Saturday, November 12, 2011

Why the Name “Marketing (Analyzed)” ?

Marketing has a bad rap; the name “Marketing” in fact has negative connotations, especially among technical audiences. This has a variety of reasons – many of them deserved – which I won’t be discussing right now.

“Marketing” may well be equated with advertising, collateral and tradeshows, or, perhaps the marketing babe. Overall, it’s too narrowly and shallowly considered, and often suffers from a lack of respect within the world I inhabit, enterprise software. In fact, there are times when, simply due to my title, VP of Marketing, that I can’t be involved with a given activity. For example, recently, our New York sales rep needed someone to visit a prospect, to help move things along. I was actually already planning to be in New York at the same time, but the sales rep’s comment was “sorry, this prospect doesn’t want a marketing discussion” (insert sneering tone).

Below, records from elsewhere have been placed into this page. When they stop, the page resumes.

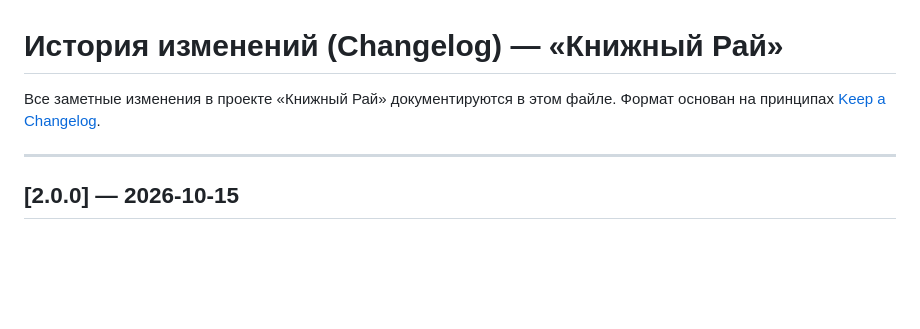
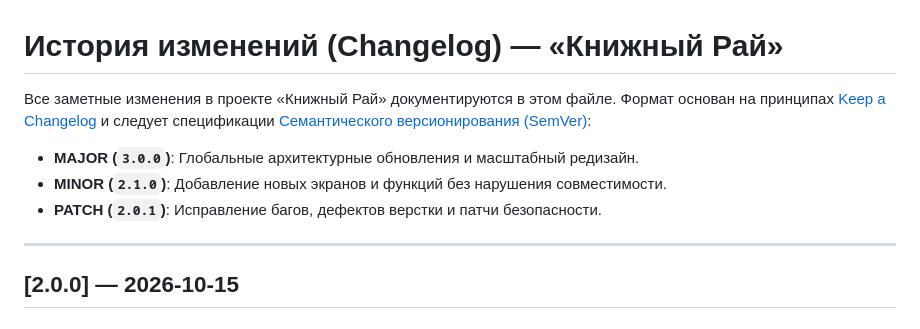
Before and after one commit to MaxRekkim/BookParadise, a Markdown page: CHANGELOG.md, the part around the change. Drawn GitHub-style; blank space fills up the shorter version.

Commit message:
docs: specify SemVer standard in CHANGELOG.md

```diff
--- a/CHANGELOG.md
+++ b/CHANGELOG.md
@@ -1,7 +1,10 @@
 # История изменений (Changelog) — «Книжный Рай»
 
 Все заметные изменения в проекте «Книжный Рай» документируются в этом файле.
-Формат основан на принципах [Keep a Changelog](https://keepachangelog.com/ru/1.0.0/).
+Формат основан на принципах [Keep a Changelog](https://keepachangelog.com/ru/1.0.0/) и следует спецификации [Семантического версионирования (SemVer)](https://semver.org/lang/ru/):
+- **MAJOR (`3.0.0`)**: Глобальные архитектурные обновления и масштабный редизайн.
+- **MINOR (`2.1.0`)**: Добавление новых экранов и функций без нарушения совместимости.
+- **PATCH (`2.0.1`)**: Исправление багов, дефектов верстки и патчи безопасности.
 
 ---
 
```
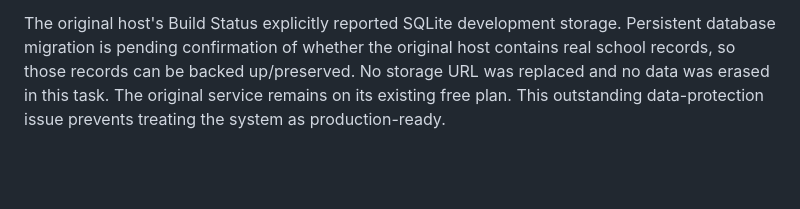
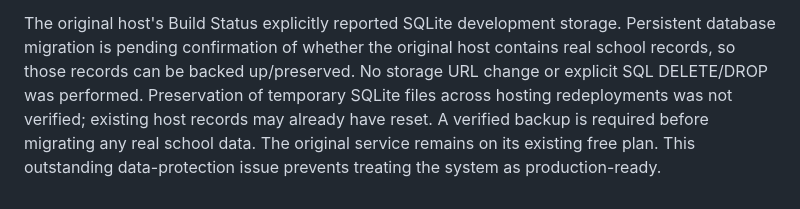
Before and after one commit to irfanmehmood5703-web/SchoolFlow, a Markdown page: docs/MOBILE_CLIENTS_STATUS.md, the part around the change. Rendered like a GitHub page; blank space fills up the shorter version.

Commit message:
[skip render] Clarify that temporary SQLite preservation is unverified
Record that no explicit SQL deletion or storage URL change was performed, while avoiding a claim that ephemeral files survived hosting redeployments. Real school records need a verified backup before permanent-storage migration.

```diff
--- a/docs/MOBILE_CLIENTS_STATUS.md
+++ b/docs/MOBILE_CLIENTS_STATUS.md
@@ -59,6 +59,9 @@ heartbeat was refused with HTTP401. No live recipient was queued or messaged.
 The original host's Build Status explicitly reported SQLite development storage.
 Persistent database migration is pending confirmation of whether the original
 host contains real school records, so those records can be backed up/preserved.
-No storage URL was replaced and no data was erased in this task. The original
-service remains on its existing free plan. This outstanding data-protection
+No storage URL change or explicit SQL DELETE/DROP was performed. Preservation
+of temporary SQLite files across hosting redeployments was not verified;
+existing host records may already have reset. A verified backup is required
+before migrating any real school data. The original service remains on its
+existing free plan. This outstanding data-protection
 issue prevents treating the system as production-ready.
```
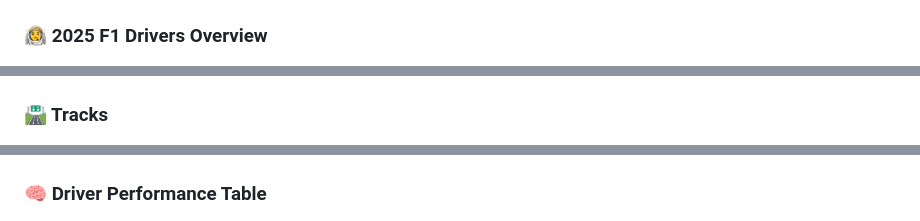
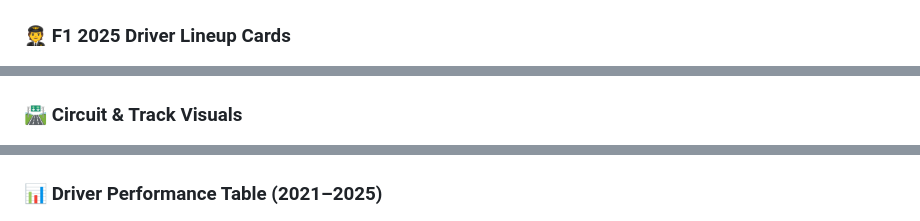
Before and after one commit to Harris1250/Formula-One-1, a Markdown page: README.md, 3 parts joined by grey strips. GitHub-like rendering.

```diff
--- a/README.md
+++ b/README.md
@@ -54,15 +54,15 @@ Formula1-Predictor/
 ![Homepage Preview](screenshots/homepage1.png)
 ![Homepage Alt View](screenshots/homepage2.png)
 
-### 🧑‍🚀 2025 F1 Drivers Overview
+### 🧑‍✈️ F1 2025 Driver Lineup Cards
 ![Drivers Overview 1](screenshots/drivers1.png)
 ![Drivers Overview 2](screenshots/drivers2.png)
 
-### 🛣️ Tracks
+### 🛣️ Circuit & Track Visuals
 ![Track View 1](screenshots/tracks1.png)
 ![Track View 2](screenshots/tracks2.png)
 
-### 🧠 Driver Performance Table
+### 📊 Driver Performance Table (2021–2025)
 ![Driver Predictions](screenshots/driver%20prediction.png)
 
 
```
Also changed, not shown: other parts of README.md (+3 -3 lines).
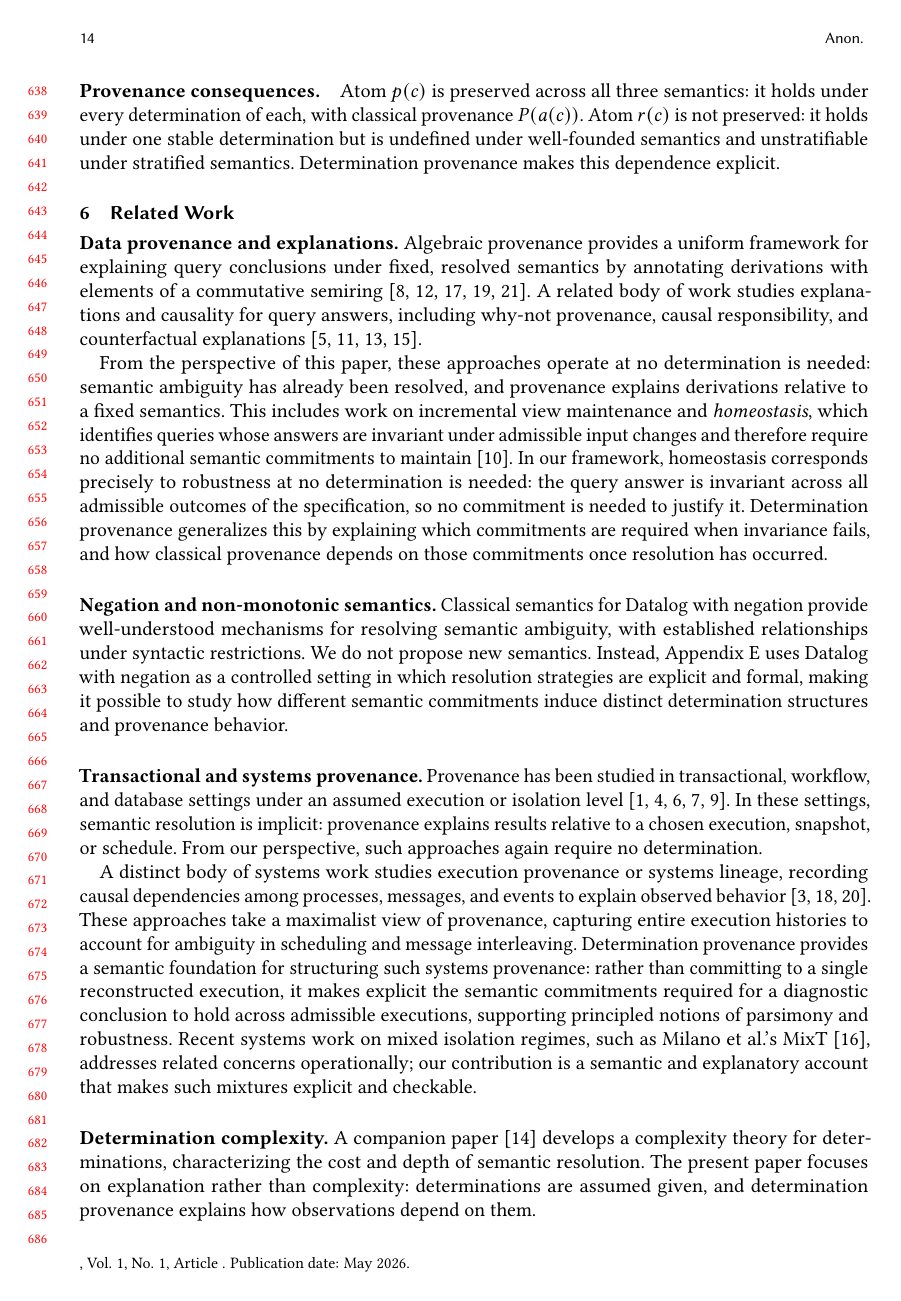
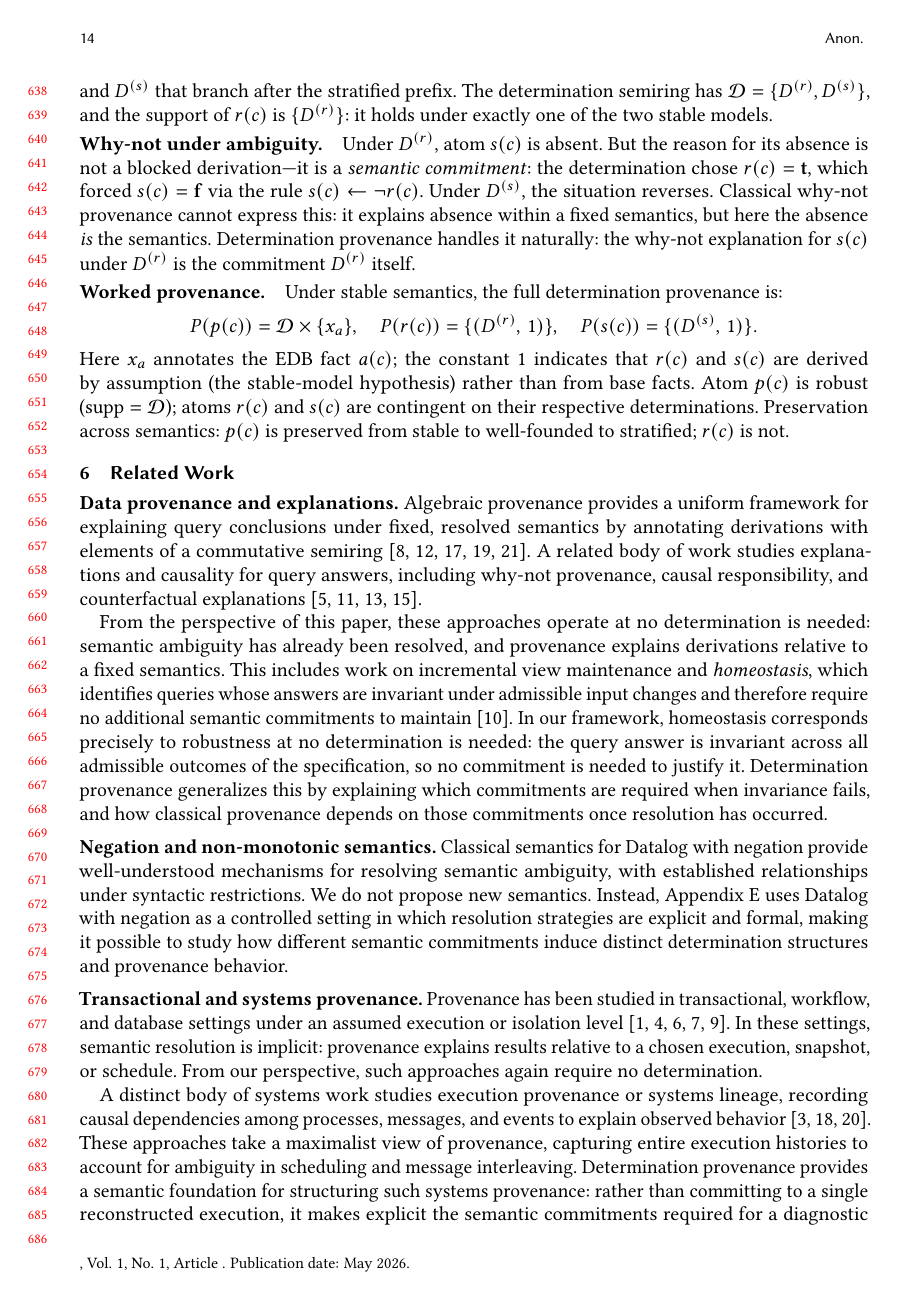
Before and after one commit to jhellerstein/provenance, a LaTeX paper (main.tex): page 14 of 27. Compiled offline with pdfLaTeX.

Commit message:
Expand Datalog preview: stable model semiring (D^r, D^s), why-not under ambiguity, worked provenance in pair notation

```diff
--- a/main.tex
+++ b/main.tex
@@ -1311,16 +1311,37 @@ that does not fully resolve the specification.
 \paragraph{Stable model semantics.}
 Stable semantics insists on a total two-valued model, resolving the cycle
 by choosing $r(c) = \mathbf{t}, s(c) = \mathbf{f}$ or vice versa.
-These are two incompatible determinations that branch after the stratified
-prefix, giving depth $k{+}1$.
-
-\paragraph{Provenance consequences.}
-Atom $p(c)$ is preserved across all three semantics: it holds under every
-determination of each, with classical provenance $P(a(c))$.
-Atom $r(c)$ is not preserved: it holds under one stable determination but
-is undefined under well-founded semantics and unstratifiable under
-stratified semantics.
-Determination provenance makes this dependence explicit.
+These are two incompatible determinations $D^{(r)}$ and $D^{(s)}$ that
+branch after the stratified prefix.
+The determination semiring has $\mathcal{D} = \{D^{(r)}, D^{(s)}\}$, and
+the support of $r(c)$ is $\{D^{(r)}\}$: it holds under exactly one of the
+two stable models.
+
+\paragraph{Why-not under ambiguity.}
+Under $D^{(r)}$, atom $s(c)$ is absent.
+But the reason for its absence is not a blocked derivation---it is a
+\emph{semantic commitment}: the determination chose $r(c) = \mathbf{t}$,
+which forced $s(c) = \mathbf{f}$ via the rule $s(c) \leftarrow \neg r(c)$.
+Under $D^{(s)}$, the situation reverses.
+Classical why-not provenance cannot express this: it explains absence
+within a fixed semantics, but here the absence \emph{is} the semantics.
+Determination provenance handles it naturally: the why-not explanation
+for $s(c)$ under $D^{(r)}$ is the commitment $D^{(r)}$ itself.
+
+\paragraph{Worked provenance.}
+Under stable semantics, the full determination provenance is:
+\[
+  P(p(c)) = \mathcal{D} \times \{x_a\}, \quad
+  P(r(c)) = \{(D^{(r)},\, 1)\}, \quad
+  P(s(c)) = \{(D^{(s)},\, 1)\}.
+\]
+Here $x_a$ annotates the EDB fact $a(c)$; the constant $1$ indicates
+that $r(c)$ and $s(c)$ are derived by assumption (the stable-model
+hypothesis) rather than from base facts.
+Atom $p(c)$ is robust ($\mathrm{supp} = \mathcal{D}$); atoms $r(c)$ and
+$s(c)$ are contingent on their respective determinations.
+Preservation across semantics: $p(c)$ is preserved from stable to
+well-founded to stratified; $r(c)$ is not.
 
 % ================================================================
 \section{Related Work}
```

Part of this is justifiable, where customers and salespeople have interacted with too many content-free marketing people. And part is likely due to the fact that the most visible part of marketing is also the least interesting, basic blocking and tackling – creating collateral, executing trade shows, and operating the website. These are important, but in many ways secondary to (and dependent upon) the creation of compelling messaging & positioning, for which Marketing should also be responsible.

In any case, as a result I’ve half-seriously considered changing my title (and Department name) to something like “Market Analysis”, or “Marketing and Messaging”. My goal for this blog (and, in many ways, in my job) is to, in whatever small way I can, elevate Marketing, by showing that it can be smart, analytical, and relevant.

Why? Clearly, a lot of them stems from my technical, analytical background as a software engineer, and my experiences as a product manager. In fact, over the years as I’ve grown into a broader role, my mentors have often had to push me out of my comfort zone (technical discussions) and into the less concrete areas of business value. However, as I’ve explored and experienced marketing, and seen it well-executed by some amazing mentors from whom I’ve learned a ton, I’ve grown to respect the field, and become determined to demonstrate how it can be done well

Make a suggestion for an alternate name for “Marketing” !

1 comment:

  1. "Market Analysis" isn't bad but sounds too academic.